MINNEAPOLIS (AP) — A Minnesota man recently traveled to Somalia to join al-Shabab, a spokesman for his family said, renewing fears that the terror group is continuing to recruit Somalis living in the U.S. to return to their homeland to fight.
The investigation into al-Shabab’s recruitment of young men has been going on for years, and authorities have never ruled out that more men could be traveling from Minnesota — home to the largest Somali population in the U.S. — to join the terror group. Still, there have been no public reports of travelers from Minnesota since 2009, and the investigation has been largely out of public view for more than a year.
But in recent weeks, some Somalis here have been visited by the FBI and subpoenaed to appear before a grand jury — possible signs that the investigation has picked up. The reasons for the subpoenas were not immediately clear. Authorities would not confirm that additional men have recently traveled to join al-Shabab, and they would not say whether any increased FBI activity is connected to reports of recent departures or to the overall investigation.

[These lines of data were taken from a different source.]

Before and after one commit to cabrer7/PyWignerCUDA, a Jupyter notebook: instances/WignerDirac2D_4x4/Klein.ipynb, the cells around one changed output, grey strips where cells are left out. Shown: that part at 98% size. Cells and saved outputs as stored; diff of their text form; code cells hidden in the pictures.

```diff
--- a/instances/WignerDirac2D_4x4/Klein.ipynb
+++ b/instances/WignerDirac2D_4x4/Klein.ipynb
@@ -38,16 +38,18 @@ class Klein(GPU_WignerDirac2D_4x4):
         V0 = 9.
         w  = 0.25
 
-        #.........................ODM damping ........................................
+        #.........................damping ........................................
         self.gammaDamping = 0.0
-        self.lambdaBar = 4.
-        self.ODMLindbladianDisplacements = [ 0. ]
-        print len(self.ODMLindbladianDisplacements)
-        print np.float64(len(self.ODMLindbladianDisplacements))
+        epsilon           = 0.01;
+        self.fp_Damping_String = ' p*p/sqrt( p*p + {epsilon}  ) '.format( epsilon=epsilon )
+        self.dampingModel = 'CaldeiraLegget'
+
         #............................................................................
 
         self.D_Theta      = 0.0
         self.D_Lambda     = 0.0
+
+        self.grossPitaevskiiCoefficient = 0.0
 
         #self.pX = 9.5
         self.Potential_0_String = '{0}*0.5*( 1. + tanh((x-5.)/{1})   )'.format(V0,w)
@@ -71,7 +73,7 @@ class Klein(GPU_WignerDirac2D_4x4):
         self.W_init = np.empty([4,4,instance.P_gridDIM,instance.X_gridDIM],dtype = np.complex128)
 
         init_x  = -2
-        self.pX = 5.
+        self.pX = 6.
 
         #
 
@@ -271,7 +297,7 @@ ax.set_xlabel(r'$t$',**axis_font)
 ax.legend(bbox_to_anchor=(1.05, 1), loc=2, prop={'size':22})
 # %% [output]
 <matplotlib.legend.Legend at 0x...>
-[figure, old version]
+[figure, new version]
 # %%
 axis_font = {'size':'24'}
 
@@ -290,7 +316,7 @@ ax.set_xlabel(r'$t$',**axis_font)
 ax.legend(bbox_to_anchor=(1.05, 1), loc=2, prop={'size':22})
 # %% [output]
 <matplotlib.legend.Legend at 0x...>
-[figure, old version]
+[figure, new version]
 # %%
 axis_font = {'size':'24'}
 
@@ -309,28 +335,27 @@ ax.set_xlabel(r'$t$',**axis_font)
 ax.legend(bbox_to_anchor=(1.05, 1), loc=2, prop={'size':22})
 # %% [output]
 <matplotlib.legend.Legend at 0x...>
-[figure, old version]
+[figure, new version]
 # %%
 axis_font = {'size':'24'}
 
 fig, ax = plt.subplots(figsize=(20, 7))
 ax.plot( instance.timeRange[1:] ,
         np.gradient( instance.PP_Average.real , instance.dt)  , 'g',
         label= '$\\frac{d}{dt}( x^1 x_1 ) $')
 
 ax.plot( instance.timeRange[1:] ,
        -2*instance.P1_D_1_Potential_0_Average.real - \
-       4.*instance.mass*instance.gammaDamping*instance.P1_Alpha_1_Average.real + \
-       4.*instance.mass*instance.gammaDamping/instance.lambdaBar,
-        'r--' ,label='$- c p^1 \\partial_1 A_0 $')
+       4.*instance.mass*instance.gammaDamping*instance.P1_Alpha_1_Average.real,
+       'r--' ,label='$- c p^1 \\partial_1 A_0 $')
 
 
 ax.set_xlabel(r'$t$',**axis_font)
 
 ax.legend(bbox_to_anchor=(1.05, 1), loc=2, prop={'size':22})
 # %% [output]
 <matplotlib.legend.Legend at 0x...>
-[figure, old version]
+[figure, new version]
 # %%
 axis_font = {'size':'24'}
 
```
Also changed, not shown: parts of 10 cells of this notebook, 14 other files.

But according to a spokesman for his family, 21-year-old Omar Farah left Minneapolis several weeks ago and called his aunt after his departure to say he was in the Somali town of Merca — and that he was with al-Shabab.